Data supplied:
* * * * *
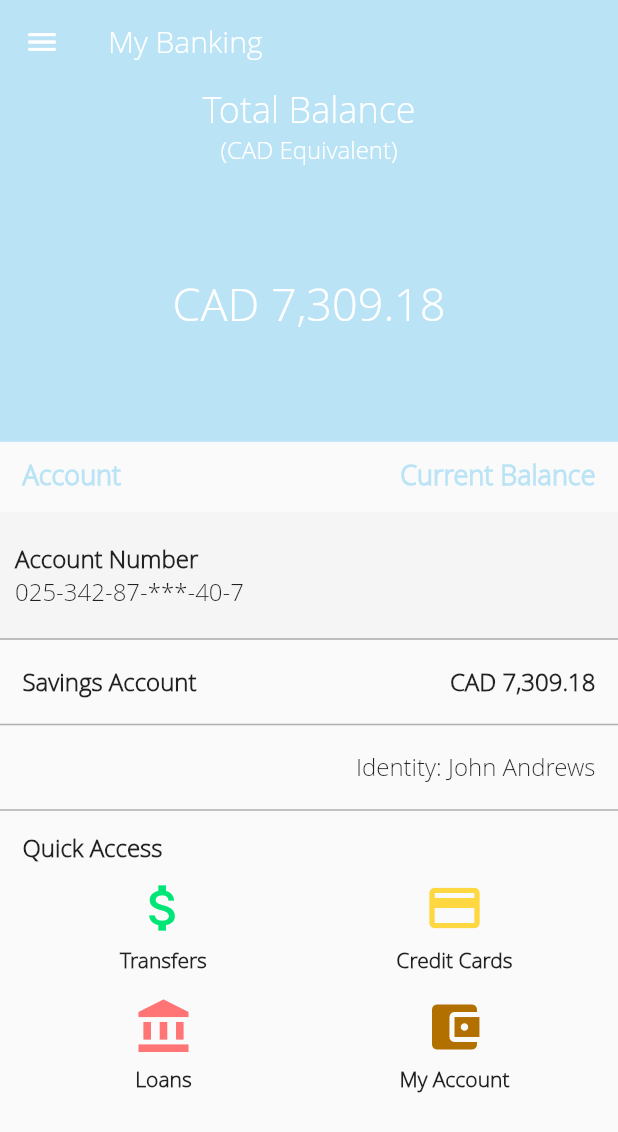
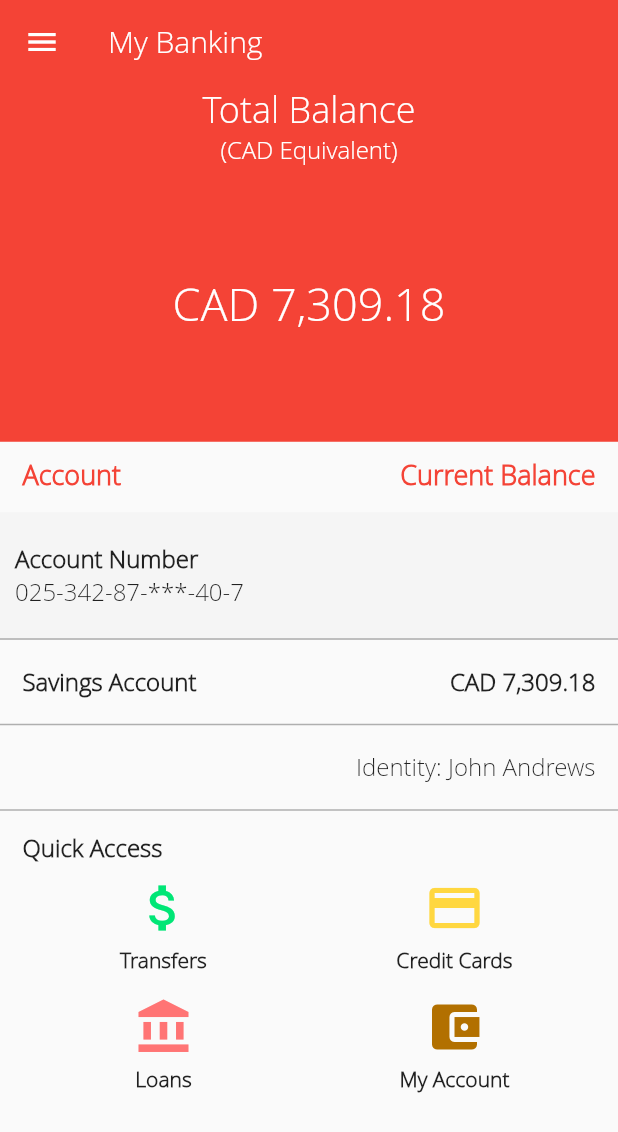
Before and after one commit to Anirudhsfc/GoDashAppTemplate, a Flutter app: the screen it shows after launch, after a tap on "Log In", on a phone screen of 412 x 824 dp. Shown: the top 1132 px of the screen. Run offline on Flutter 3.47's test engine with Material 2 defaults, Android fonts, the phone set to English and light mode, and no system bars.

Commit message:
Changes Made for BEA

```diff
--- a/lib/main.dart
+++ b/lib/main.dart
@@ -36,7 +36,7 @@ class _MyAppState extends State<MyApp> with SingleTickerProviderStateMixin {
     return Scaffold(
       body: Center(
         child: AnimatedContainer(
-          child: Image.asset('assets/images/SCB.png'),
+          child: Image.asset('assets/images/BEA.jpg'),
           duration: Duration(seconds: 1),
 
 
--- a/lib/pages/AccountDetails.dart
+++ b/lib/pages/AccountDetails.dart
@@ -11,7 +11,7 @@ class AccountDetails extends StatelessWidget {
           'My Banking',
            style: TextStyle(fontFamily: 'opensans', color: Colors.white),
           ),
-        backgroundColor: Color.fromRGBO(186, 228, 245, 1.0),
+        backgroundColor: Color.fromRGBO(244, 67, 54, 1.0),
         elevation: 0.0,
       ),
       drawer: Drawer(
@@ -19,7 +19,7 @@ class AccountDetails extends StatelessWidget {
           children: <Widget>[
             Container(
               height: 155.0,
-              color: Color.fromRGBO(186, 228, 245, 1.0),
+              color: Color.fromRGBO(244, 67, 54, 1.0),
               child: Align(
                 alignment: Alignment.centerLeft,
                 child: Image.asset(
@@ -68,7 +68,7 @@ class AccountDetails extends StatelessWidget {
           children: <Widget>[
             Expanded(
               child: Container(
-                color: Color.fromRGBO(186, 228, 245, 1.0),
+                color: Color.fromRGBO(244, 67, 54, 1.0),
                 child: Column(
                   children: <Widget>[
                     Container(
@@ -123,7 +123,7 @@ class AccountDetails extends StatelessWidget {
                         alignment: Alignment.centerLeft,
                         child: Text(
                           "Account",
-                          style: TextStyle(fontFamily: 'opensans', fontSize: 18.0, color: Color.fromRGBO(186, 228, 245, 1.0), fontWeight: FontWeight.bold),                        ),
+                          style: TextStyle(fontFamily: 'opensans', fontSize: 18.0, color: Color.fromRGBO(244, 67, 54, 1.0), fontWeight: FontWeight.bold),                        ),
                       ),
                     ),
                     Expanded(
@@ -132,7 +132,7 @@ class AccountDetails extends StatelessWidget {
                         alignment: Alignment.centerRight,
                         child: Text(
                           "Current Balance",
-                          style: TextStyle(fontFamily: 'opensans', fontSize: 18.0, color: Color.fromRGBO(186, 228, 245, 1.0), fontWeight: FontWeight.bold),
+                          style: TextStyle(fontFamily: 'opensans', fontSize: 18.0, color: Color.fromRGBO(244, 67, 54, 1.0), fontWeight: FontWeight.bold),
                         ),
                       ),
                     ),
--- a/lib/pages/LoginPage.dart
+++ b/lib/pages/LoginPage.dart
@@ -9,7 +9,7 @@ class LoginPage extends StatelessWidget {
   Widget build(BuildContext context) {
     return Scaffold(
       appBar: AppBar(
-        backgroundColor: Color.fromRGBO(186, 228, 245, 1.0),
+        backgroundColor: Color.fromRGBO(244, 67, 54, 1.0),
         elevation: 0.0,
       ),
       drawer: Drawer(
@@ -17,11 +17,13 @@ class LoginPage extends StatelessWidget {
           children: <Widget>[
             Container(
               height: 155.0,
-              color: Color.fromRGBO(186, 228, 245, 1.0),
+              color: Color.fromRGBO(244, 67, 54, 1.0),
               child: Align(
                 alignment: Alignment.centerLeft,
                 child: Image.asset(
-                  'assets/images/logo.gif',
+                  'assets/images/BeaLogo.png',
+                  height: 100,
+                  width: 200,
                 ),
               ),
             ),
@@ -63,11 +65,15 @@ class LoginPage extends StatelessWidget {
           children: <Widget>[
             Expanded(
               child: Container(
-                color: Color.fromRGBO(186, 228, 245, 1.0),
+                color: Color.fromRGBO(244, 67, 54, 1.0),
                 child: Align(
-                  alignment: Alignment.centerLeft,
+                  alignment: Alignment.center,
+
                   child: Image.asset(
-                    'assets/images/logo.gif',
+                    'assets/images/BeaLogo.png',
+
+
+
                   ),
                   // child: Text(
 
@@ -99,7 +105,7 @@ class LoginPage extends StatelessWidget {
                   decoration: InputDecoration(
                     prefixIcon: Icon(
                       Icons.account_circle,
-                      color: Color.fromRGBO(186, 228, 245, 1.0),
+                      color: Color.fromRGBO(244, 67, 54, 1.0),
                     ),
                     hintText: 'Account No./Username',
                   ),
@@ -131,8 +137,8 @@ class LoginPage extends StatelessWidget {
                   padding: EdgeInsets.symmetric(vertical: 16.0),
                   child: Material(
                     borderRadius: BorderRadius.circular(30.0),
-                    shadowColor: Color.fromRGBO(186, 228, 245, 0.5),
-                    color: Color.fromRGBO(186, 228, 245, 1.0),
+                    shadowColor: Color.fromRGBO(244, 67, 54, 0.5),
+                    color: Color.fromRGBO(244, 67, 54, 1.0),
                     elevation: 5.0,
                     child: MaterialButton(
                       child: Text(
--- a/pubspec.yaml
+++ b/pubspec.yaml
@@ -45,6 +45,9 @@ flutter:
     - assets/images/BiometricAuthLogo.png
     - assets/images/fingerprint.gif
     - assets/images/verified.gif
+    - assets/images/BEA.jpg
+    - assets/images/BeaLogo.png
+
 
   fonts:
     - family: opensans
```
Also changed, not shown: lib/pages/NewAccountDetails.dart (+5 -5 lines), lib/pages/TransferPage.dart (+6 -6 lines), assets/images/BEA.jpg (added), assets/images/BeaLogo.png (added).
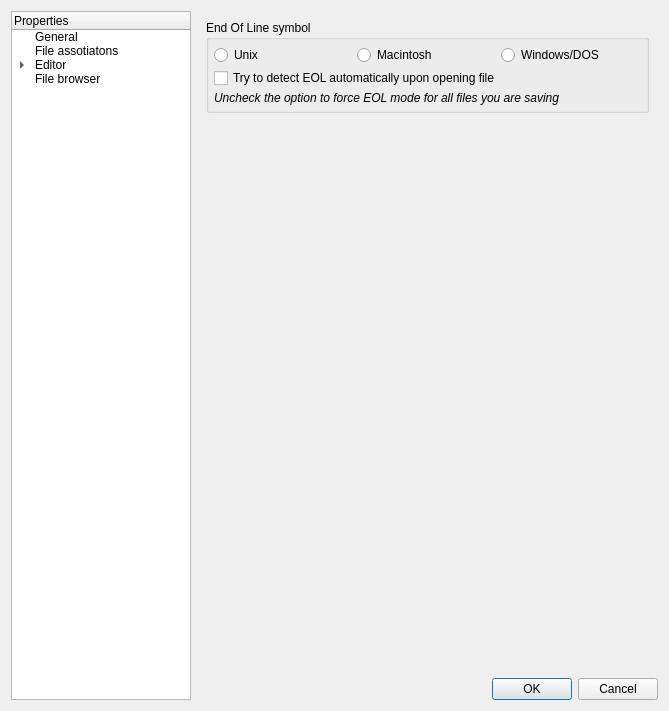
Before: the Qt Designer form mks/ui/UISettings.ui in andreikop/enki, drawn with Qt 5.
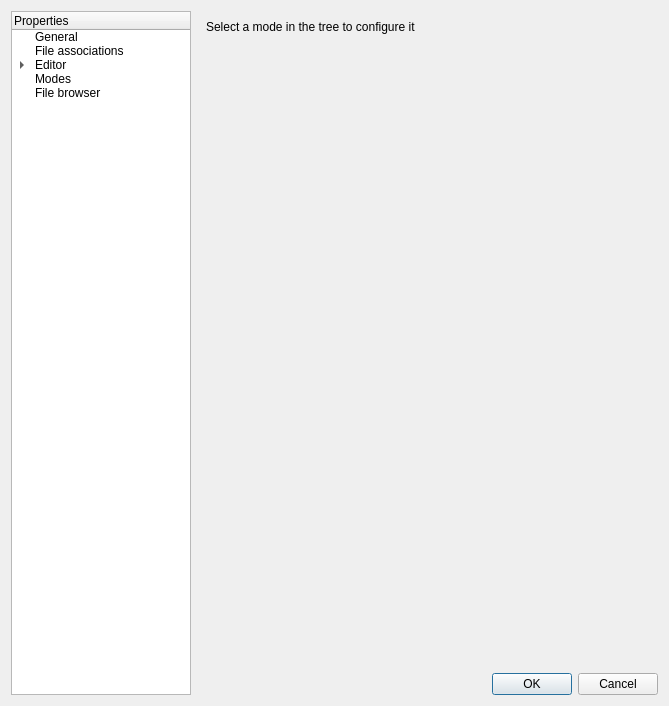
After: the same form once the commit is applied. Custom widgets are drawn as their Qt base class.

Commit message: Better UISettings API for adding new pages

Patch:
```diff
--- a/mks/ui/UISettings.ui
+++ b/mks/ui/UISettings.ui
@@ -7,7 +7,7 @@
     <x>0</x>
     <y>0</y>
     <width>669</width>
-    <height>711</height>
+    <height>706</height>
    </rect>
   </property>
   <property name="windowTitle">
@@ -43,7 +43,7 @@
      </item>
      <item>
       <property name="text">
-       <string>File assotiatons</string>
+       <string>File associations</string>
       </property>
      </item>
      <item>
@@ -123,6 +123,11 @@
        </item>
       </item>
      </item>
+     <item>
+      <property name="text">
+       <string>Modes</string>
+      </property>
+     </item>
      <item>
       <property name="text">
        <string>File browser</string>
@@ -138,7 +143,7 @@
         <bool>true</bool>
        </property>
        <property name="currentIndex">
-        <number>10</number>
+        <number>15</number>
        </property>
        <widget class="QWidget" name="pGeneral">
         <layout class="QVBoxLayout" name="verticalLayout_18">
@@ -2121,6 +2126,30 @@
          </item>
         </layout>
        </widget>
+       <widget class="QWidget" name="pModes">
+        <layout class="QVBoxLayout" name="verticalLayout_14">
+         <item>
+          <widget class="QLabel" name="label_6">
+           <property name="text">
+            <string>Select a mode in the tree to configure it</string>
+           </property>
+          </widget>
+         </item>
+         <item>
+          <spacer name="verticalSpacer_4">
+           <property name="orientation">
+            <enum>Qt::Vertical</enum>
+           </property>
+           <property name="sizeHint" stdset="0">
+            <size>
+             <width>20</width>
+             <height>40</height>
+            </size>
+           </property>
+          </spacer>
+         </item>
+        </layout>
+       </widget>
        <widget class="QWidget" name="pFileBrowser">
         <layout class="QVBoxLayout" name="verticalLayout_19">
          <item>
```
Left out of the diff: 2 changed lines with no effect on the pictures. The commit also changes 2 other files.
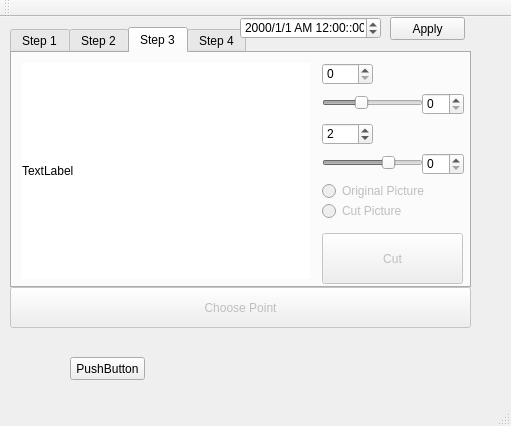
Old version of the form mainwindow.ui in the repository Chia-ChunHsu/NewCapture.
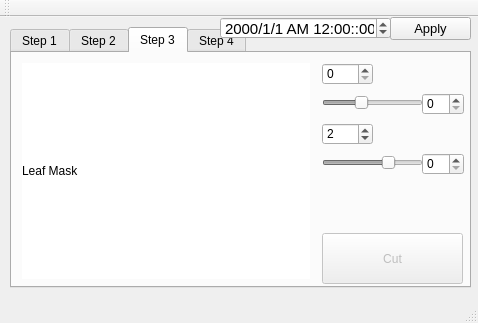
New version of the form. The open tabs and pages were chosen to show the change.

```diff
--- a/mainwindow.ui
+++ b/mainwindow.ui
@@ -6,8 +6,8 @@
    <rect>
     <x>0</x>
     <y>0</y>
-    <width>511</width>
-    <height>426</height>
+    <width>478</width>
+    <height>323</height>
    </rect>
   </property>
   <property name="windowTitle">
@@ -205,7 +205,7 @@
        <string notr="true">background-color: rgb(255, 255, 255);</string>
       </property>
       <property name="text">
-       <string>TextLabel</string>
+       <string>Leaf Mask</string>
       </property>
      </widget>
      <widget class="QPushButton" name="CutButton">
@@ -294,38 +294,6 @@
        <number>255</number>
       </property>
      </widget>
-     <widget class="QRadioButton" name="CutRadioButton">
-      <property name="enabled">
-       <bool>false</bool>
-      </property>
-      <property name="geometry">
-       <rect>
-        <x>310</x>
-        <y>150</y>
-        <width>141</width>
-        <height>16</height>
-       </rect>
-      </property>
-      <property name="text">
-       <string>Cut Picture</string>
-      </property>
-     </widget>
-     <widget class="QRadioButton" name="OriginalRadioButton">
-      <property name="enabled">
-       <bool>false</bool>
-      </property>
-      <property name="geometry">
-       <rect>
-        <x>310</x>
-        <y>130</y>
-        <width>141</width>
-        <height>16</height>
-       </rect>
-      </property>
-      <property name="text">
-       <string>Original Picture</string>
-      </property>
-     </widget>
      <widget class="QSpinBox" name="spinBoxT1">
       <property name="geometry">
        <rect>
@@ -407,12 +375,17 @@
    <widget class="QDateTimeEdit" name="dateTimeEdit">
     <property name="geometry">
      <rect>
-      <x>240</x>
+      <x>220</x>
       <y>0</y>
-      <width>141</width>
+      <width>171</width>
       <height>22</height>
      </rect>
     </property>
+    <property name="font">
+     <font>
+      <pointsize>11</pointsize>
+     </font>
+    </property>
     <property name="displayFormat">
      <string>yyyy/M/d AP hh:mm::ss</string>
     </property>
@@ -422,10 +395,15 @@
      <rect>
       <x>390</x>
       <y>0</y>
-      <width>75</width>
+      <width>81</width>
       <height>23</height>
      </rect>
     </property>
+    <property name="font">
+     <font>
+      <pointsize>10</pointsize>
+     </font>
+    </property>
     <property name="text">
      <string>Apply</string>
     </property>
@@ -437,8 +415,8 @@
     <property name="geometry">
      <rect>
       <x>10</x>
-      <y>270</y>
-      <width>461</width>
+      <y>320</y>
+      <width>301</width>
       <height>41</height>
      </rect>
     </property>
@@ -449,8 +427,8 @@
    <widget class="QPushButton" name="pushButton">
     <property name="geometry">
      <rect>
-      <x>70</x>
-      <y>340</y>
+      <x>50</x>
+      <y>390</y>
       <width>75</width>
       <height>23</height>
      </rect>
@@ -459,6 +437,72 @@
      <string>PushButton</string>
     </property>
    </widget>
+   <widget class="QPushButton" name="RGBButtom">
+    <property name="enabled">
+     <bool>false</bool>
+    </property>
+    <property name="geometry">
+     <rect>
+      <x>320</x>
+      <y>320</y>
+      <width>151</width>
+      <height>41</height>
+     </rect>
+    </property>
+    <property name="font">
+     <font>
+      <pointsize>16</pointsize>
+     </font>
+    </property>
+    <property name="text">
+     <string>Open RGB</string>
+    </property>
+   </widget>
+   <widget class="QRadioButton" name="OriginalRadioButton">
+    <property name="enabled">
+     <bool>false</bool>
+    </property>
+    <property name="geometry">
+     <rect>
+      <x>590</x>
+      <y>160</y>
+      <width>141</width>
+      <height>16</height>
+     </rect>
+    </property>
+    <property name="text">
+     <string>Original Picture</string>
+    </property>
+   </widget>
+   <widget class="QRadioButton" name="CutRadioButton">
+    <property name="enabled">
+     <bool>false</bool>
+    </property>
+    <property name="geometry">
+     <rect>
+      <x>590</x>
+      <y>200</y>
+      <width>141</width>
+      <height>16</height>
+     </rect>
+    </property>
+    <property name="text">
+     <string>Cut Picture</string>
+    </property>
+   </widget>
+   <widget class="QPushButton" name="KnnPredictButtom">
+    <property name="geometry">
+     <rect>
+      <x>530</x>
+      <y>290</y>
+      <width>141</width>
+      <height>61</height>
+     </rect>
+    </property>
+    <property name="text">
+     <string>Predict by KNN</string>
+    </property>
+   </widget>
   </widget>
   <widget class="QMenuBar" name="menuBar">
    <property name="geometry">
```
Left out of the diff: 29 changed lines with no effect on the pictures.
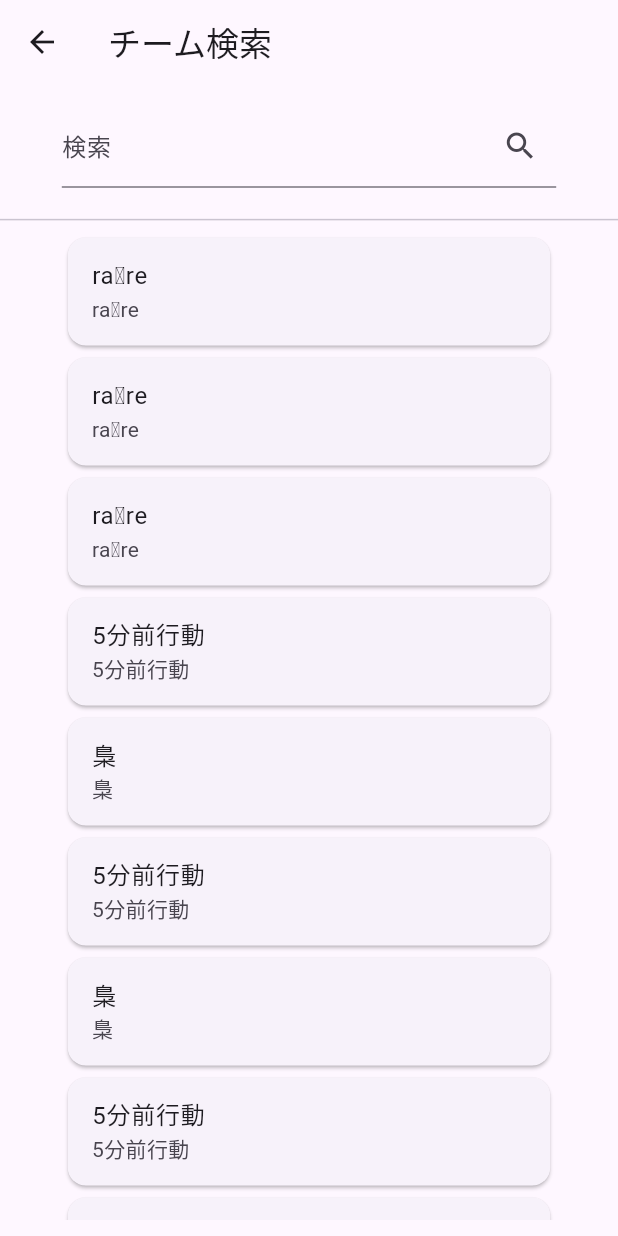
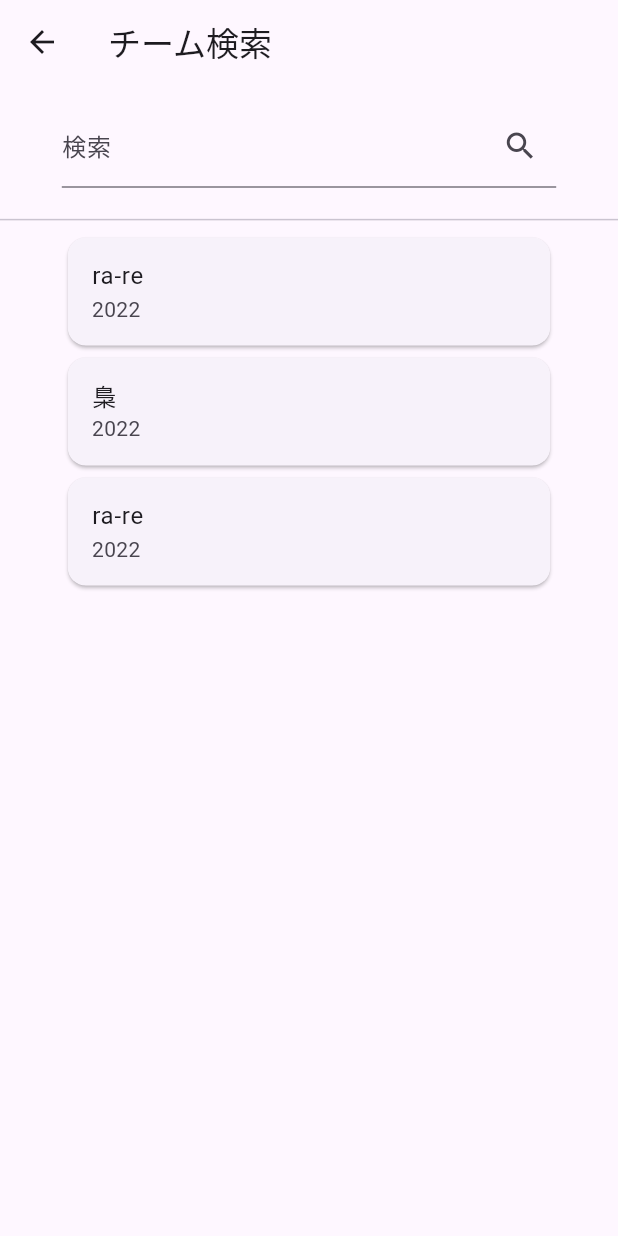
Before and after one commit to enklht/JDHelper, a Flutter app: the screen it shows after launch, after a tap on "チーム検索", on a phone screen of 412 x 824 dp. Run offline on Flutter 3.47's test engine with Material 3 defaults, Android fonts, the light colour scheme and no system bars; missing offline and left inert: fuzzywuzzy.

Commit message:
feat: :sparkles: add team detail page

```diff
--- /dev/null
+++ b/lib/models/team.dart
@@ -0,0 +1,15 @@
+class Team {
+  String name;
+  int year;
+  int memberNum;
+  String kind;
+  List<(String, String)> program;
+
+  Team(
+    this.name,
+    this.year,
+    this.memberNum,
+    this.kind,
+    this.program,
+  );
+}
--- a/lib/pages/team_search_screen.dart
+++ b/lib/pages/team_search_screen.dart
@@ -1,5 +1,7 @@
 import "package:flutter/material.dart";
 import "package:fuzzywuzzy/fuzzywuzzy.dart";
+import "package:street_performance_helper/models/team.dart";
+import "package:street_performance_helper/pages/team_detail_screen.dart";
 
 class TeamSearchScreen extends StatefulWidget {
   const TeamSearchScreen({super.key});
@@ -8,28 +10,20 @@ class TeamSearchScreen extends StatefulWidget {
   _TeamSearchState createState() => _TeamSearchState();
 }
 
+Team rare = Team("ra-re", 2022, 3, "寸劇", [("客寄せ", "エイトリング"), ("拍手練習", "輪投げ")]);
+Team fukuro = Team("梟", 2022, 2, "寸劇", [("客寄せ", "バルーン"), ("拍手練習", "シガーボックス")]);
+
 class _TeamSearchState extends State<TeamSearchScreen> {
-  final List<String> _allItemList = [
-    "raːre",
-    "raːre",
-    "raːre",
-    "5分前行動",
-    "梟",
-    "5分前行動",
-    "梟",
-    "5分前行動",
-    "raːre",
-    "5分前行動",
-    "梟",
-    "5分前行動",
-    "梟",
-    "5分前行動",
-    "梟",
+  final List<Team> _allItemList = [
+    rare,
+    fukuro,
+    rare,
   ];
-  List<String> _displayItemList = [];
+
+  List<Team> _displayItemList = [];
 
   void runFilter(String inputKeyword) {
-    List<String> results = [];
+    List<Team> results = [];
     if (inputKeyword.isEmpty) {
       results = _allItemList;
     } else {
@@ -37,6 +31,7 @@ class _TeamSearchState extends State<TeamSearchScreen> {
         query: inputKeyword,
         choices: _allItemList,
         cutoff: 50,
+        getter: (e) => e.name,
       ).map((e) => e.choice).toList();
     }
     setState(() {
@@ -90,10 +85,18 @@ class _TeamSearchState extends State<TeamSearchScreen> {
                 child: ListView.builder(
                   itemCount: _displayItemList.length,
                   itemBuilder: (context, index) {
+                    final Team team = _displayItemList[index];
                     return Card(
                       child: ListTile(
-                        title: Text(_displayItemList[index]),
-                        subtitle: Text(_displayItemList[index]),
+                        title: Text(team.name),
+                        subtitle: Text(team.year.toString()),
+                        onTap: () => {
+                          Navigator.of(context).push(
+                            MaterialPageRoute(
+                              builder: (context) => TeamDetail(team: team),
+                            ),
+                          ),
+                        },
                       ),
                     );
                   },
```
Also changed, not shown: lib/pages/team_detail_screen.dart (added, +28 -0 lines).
* * * * *
What is needed:
If a line of the entries holds the word "pointsize", copy it out.

Solution for this exercise:
+      <pointsize>11</pointsize>
+      <pointsize>10</pointsize>
+      <pointsize>16</pointsize>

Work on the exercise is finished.